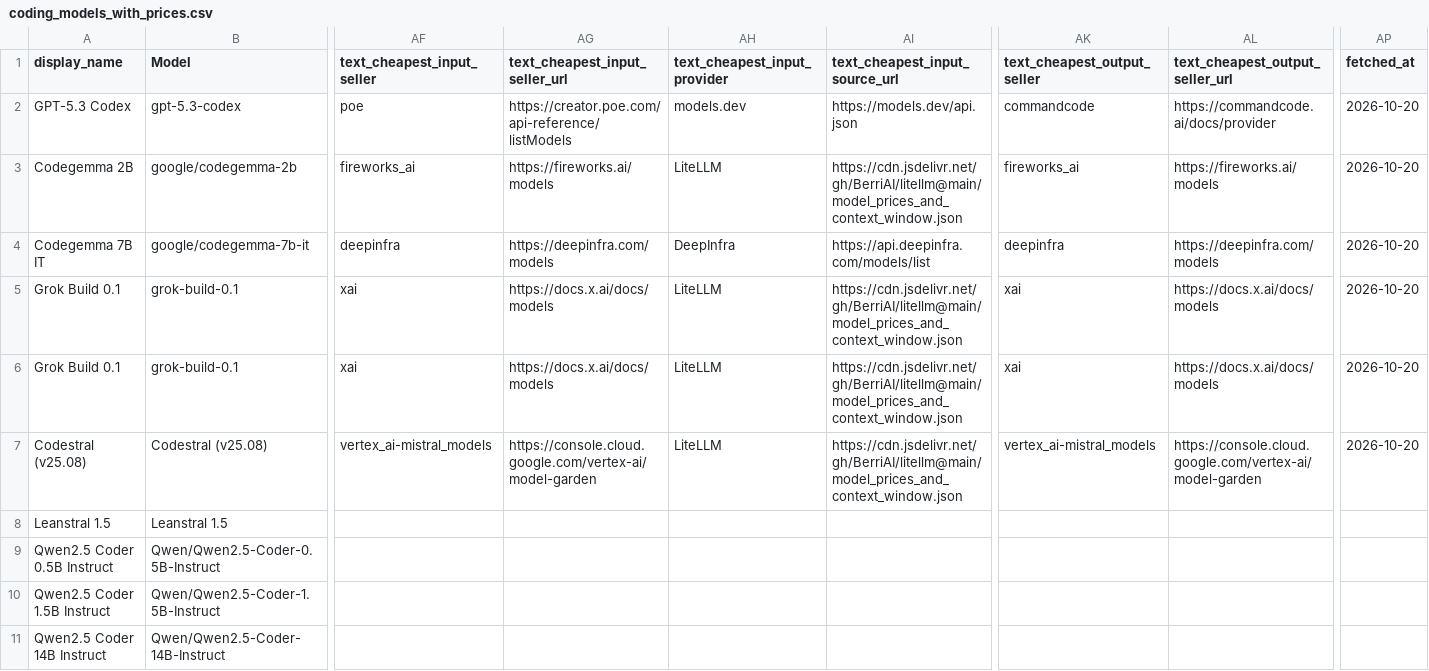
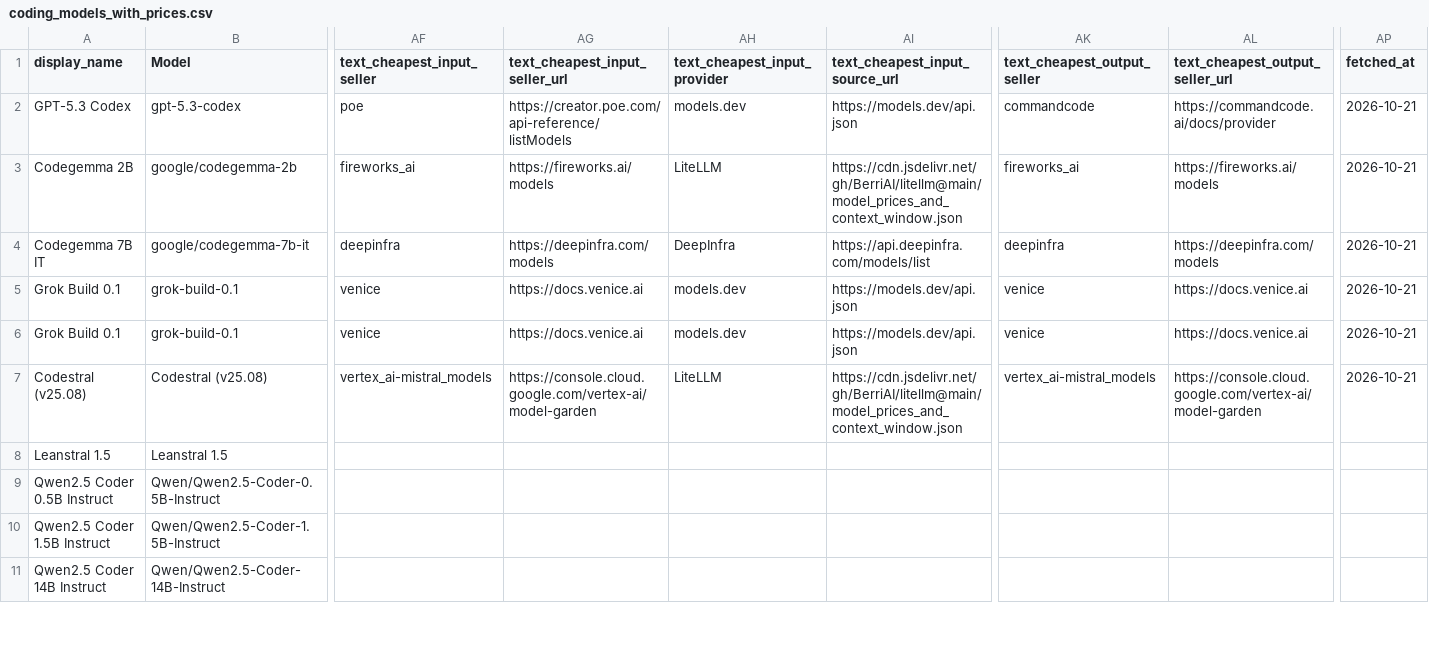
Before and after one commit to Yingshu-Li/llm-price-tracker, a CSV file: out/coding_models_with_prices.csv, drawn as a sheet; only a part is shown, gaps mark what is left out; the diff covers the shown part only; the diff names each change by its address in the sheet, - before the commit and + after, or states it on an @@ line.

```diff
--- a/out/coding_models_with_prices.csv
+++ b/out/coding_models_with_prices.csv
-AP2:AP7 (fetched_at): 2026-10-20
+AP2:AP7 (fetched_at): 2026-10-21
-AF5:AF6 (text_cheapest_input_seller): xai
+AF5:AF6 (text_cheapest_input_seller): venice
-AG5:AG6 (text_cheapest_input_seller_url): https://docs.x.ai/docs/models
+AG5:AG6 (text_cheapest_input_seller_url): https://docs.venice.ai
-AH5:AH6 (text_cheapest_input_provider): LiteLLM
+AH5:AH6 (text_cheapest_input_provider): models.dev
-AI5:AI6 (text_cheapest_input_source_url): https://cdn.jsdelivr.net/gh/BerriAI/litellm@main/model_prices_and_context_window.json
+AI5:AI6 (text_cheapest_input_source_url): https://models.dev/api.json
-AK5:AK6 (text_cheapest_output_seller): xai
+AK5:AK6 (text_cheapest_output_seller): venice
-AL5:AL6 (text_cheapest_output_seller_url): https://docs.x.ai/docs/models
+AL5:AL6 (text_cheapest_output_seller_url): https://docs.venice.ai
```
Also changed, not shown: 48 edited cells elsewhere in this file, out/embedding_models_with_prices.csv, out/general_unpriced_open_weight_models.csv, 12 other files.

________

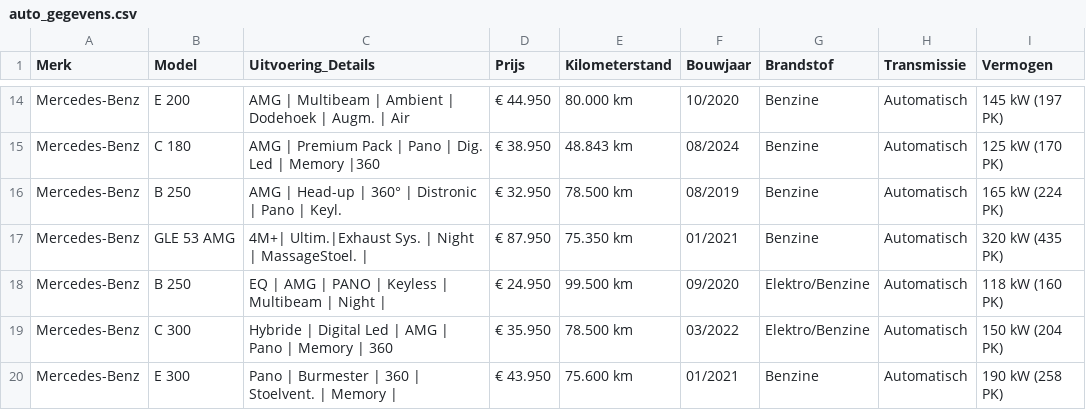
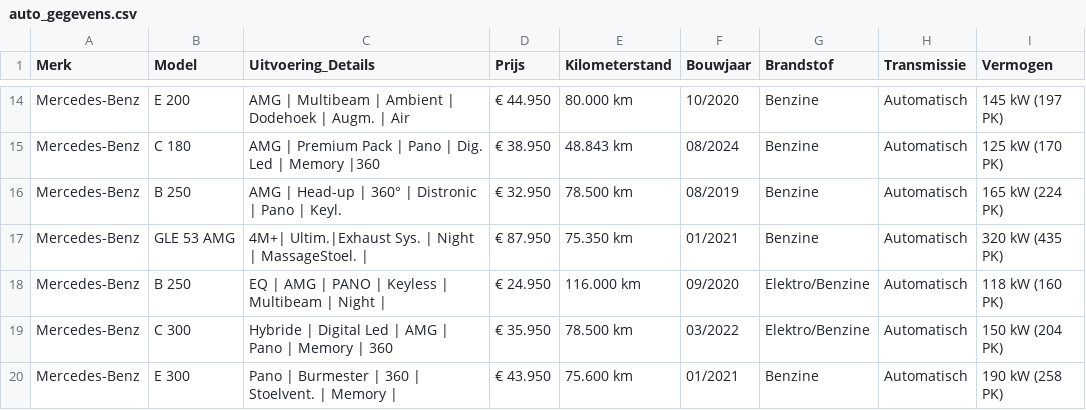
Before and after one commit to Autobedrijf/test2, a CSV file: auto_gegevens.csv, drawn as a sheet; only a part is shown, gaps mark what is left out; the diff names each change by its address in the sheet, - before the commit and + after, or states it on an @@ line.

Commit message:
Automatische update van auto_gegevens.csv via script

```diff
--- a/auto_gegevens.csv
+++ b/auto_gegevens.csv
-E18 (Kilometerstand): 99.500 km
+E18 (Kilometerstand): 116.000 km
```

________

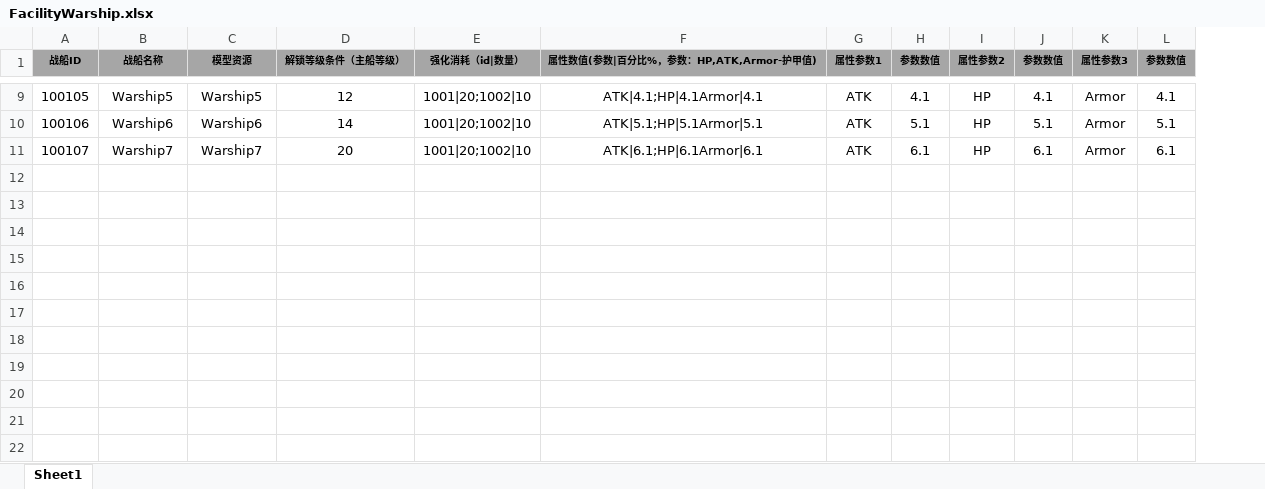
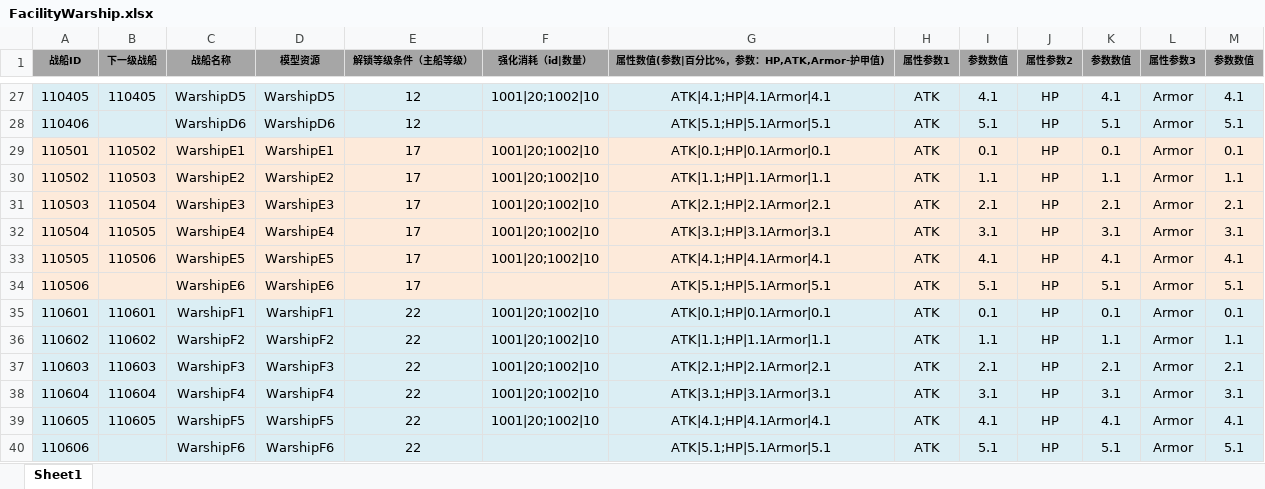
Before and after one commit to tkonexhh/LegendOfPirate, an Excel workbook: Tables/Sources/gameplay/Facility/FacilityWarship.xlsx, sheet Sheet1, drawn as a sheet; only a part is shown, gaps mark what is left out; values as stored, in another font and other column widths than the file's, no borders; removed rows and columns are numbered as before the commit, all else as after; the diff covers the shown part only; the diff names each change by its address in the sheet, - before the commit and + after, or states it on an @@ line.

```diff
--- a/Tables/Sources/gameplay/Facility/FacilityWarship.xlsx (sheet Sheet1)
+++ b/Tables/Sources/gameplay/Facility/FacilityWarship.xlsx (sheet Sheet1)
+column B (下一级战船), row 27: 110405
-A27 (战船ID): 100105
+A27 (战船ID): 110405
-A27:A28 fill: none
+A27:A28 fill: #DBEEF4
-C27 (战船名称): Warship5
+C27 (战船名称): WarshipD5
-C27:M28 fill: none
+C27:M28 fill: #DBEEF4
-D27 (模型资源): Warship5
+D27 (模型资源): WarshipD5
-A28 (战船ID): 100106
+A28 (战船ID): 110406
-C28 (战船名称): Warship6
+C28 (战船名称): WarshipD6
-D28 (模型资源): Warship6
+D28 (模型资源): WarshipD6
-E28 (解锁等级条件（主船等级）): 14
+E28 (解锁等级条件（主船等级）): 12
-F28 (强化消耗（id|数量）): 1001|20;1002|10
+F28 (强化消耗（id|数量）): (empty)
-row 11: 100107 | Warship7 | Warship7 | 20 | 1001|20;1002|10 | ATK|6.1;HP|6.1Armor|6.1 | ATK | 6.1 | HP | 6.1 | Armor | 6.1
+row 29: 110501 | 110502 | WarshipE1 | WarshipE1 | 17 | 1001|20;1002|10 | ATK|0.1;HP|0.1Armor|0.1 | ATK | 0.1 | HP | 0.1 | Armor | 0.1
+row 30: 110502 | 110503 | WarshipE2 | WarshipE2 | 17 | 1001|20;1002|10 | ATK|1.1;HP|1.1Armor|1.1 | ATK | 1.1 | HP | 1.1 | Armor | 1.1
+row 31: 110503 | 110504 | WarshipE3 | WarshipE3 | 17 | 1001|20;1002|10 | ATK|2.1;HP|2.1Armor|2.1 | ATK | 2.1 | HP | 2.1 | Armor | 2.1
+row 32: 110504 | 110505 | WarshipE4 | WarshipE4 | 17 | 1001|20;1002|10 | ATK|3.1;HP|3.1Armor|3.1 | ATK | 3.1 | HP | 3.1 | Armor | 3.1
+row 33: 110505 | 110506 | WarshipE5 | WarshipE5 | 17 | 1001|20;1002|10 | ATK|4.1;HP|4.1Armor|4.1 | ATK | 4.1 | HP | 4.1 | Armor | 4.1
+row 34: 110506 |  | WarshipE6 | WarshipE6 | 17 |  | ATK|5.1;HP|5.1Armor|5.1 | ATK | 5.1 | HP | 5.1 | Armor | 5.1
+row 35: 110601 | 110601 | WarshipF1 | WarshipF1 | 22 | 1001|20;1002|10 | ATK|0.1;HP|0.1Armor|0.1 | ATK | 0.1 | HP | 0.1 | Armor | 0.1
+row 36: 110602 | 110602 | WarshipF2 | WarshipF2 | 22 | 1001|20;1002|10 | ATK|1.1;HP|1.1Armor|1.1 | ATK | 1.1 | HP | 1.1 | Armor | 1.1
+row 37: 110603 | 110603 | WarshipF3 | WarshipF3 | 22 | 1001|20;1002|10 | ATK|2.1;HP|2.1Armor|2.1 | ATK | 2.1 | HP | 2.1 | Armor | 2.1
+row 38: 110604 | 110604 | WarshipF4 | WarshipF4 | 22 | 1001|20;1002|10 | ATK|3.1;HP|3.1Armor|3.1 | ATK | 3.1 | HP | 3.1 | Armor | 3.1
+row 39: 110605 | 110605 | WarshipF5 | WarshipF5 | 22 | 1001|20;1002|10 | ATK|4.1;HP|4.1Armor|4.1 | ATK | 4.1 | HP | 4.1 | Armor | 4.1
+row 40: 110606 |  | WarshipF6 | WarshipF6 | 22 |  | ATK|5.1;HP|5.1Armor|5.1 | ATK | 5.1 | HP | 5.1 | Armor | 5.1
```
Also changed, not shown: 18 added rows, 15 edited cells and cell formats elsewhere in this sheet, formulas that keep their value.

________

TASK DETAILS:
Search the records above for the string "before". Copy every line that contains it.

WRITTEN SOLUTION:
Before and after one commit to Yingshu-Li/llm-price-tracker, a CSV file: out/coding_models_with_prices.csv, drawn as a sheet; only a part is shown, gaps mark what is left out; the diff covers the shown part only; the diff names each change by its address in the sheet, - before the commit and + after, or states it on an @@ line.
Before and after one commit to Autobedrijf/test2, a CSV file: auto_gegevens.csv, drawn as a sheet; only a part is shown, gaps mark what is left out; the diff names each change by its address in the sheet, - before the commit and + after, or states it on an @@ line.
Before and after one commit to tkonexhh/LegendOfPirate, an Excel workbook: Tables/Sources/gameplay/Facility/FacilityWarship.xlsx, sheet Sheet1, drawn as a sheet; only a part is shown, gaps mark what is left out; values as stored, in another font and other column widths than the file's, no borders; removed rows and columns are numbered as before the commit, all else as after; the diff covers the shown part only; the diff names each change by its address in the sheet, - before the commit and + after, or states it on an @@ line.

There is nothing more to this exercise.